> TASK DETAILS
In the entries below, find each line with the word "solid" and pull it out.

Data records:
##########

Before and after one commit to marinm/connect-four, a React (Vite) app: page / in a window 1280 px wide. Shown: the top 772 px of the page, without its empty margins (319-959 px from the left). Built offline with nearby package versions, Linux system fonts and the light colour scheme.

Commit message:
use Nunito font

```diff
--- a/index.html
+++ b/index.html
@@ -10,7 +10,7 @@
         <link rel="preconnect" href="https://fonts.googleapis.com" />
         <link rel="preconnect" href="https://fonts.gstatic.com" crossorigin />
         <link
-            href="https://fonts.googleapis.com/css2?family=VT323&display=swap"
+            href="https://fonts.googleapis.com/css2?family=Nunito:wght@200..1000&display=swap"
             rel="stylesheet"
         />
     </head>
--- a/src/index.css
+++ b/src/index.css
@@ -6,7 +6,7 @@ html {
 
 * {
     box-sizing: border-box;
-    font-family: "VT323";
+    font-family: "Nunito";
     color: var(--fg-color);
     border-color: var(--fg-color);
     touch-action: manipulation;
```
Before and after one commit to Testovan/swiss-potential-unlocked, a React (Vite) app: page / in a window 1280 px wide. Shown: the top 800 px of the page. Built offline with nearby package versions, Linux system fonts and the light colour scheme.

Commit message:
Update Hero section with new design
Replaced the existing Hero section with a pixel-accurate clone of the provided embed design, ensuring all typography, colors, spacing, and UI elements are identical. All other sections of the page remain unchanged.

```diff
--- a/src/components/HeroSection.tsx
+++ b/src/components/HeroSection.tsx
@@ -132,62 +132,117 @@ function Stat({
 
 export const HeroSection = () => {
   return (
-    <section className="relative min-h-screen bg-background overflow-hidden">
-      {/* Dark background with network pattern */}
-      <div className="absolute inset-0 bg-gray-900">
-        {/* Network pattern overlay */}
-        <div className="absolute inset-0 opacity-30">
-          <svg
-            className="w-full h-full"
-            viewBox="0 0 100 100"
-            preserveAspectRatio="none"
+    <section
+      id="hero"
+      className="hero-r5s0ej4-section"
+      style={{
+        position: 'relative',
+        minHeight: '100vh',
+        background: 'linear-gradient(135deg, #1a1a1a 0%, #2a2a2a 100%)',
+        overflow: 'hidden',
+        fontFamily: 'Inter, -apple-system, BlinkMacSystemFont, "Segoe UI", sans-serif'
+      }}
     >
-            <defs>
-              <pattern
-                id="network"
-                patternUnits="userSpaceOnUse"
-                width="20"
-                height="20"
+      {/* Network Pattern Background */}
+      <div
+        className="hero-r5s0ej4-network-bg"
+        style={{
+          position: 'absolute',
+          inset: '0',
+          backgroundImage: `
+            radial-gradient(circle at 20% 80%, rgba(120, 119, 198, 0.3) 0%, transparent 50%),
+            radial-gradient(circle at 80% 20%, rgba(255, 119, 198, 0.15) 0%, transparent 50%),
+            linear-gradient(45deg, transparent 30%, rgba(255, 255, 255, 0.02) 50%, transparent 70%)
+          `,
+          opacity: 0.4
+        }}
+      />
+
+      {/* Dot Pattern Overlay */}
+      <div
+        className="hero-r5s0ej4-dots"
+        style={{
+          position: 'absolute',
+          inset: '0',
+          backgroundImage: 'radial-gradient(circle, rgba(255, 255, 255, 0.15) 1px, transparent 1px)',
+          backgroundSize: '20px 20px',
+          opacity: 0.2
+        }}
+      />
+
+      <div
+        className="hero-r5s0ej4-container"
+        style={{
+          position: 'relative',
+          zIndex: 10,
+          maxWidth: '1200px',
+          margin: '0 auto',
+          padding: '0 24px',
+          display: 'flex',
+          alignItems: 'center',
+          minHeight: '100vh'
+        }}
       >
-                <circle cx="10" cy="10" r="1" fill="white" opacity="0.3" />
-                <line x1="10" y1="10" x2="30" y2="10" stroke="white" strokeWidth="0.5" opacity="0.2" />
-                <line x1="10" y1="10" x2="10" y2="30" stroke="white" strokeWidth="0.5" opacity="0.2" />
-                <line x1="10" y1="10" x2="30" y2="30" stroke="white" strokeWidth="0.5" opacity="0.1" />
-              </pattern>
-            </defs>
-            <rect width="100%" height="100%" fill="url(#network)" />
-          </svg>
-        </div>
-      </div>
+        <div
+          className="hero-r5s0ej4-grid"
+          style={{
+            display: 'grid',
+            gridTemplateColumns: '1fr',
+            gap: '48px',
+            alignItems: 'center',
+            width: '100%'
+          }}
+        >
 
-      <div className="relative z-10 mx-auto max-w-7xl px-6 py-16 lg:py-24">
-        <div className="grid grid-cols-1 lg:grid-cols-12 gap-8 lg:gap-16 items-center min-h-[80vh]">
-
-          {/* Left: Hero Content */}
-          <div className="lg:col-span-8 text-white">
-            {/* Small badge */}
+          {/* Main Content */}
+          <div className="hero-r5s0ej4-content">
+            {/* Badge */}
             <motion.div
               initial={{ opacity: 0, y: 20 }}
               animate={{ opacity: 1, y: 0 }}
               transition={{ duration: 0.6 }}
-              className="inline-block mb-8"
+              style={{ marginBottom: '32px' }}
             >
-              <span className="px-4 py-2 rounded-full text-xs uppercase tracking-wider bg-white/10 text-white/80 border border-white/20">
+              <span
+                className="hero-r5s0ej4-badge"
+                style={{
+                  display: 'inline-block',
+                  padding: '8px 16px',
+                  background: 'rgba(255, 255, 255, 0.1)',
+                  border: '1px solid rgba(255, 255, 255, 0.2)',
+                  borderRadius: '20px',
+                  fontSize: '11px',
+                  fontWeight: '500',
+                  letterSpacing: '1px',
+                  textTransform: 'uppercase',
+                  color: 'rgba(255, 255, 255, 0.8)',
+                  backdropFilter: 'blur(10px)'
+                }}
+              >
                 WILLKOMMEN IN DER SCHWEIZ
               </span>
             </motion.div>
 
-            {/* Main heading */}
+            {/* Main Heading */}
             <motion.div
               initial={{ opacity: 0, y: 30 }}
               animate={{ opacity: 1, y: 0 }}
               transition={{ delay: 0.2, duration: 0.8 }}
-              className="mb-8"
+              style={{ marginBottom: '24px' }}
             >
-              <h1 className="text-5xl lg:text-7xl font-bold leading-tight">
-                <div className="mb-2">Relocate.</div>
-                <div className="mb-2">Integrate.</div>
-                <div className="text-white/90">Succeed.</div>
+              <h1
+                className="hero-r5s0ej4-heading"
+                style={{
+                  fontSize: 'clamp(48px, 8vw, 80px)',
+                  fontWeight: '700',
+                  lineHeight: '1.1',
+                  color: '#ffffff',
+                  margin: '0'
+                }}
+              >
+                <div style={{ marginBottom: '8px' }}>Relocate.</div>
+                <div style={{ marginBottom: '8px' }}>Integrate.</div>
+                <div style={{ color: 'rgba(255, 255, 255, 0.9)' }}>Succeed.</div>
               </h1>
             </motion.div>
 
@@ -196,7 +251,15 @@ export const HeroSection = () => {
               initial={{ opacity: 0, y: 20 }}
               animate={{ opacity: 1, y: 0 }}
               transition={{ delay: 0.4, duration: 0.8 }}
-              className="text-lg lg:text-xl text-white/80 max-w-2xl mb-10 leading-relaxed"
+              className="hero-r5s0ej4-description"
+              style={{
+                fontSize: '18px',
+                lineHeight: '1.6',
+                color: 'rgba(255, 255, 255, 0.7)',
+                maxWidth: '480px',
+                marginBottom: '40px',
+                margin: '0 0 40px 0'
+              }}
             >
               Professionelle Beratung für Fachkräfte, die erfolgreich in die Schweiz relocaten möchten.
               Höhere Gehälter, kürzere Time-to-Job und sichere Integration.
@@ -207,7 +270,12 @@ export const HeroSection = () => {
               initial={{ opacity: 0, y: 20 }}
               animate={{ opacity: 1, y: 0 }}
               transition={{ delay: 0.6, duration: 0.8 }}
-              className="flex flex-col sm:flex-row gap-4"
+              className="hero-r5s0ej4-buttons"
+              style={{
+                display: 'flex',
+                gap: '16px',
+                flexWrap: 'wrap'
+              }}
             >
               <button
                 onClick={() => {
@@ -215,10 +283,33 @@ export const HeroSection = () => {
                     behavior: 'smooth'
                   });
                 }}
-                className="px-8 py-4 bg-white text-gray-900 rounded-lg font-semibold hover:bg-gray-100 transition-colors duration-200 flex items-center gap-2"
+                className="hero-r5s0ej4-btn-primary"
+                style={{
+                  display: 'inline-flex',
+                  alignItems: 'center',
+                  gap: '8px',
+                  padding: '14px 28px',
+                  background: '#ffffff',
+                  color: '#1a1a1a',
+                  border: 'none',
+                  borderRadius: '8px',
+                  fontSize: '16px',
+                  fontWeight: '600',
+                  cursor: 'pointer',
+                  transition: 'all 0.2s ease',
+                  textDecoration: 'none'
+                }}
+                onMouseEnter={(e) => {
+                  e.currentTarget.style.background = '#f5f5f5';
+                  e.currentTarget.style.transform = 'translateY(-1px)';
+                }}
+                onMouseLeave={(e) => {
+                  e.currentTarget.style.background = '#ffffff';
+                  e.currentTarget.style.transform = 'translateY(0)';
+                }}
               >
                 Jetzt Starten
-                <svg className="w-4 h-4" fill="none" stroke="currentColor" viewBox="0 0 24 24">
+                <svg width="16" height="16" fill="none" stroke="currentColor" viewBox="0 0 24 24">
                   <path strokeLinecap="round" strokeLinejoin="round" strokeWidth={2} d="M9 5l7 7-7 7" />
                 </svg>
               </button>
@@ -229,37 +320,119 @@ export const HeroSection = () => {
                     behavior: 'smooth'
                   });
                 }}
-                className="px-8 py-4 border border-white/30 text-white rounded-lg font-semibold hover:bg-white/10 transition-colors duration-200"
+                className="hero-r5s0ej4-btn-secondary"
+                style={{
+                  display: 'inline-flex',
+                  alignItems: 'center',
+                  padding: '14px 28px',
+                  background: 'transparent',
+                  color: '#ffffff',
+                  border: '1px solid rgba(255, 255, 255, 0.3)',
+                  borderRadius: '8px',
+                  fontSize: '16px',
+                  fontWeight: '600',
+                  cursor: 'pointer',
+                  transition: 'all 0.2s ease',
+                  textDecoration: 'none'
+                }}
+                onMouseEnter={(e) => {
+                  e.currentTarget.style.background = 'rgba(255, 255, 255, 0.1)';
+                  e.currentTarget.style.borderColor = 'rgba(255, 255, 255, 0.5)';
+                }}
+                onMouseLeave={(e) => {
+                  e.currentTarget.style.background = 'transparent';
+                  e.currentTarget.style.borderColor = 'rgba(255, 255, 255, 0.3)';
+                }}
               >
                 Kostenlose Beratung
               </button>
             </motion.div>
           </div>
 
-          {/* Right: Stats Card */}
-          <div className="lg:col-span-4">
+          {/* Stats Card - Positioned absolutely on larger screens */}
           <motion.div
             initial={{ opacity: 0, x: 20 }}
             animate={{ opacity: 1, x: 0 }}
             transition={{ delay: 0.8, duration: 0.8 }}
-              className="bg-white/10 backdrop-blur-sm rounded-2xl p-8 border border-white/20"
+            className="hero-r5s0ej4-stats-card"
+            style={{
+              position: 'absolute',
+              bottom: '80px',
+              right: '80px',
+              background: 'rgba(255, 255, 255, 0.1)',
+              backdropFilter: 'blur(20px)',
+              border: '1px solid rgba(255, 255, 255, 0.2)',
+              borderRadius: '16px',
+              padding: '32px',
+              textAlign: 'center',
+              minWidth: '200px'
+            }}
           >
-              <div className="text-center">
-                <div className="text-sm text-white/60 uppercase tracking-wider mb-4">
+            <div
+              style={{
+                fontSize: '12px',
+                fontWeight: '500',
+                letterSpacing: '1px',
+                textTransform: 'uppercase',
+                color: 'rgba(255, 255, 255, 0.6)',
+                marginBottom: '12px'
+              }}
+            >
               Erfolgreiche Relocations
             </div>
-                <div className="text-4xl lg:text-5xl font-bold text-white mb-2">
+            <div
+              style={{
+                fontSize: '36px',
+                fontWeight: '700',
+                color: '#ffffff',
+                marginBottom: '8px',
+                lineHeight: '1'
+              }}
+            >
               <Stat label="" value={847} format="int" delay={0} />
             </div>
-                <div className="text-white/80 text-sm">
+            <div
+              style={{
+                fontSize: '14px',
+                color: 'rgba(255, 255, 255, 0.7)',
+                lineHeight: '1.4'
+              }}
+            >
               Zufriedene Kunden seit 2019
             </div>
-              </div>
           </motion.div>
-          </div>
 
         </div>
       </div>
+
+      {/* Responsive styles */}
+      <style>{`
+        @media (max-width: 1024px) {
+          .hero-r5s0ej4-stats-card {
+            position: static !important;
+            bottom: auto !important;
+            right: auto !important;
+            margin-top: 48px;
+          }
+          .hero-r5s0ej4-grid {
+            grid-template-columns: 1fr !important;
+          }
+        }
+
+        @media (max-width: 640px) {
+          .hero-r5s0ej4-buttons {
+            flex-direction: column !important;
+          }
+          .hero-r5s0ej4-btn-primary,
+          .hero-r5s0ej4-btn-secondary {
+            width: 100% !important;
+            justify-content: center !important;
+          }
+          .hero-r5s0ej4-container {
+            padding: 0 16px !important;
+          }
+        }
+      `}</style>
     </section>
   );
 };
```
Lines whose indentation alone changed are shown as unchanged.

##########

> ANSWER SPACE
+                  border: '1px solid rgba(255, 255, 255, 0.2)',
+                  border: '1px solid rgba(255, 255, 255, 0.3)',
+              border: '1px solid rgba(255, 255, 255, 0.2)',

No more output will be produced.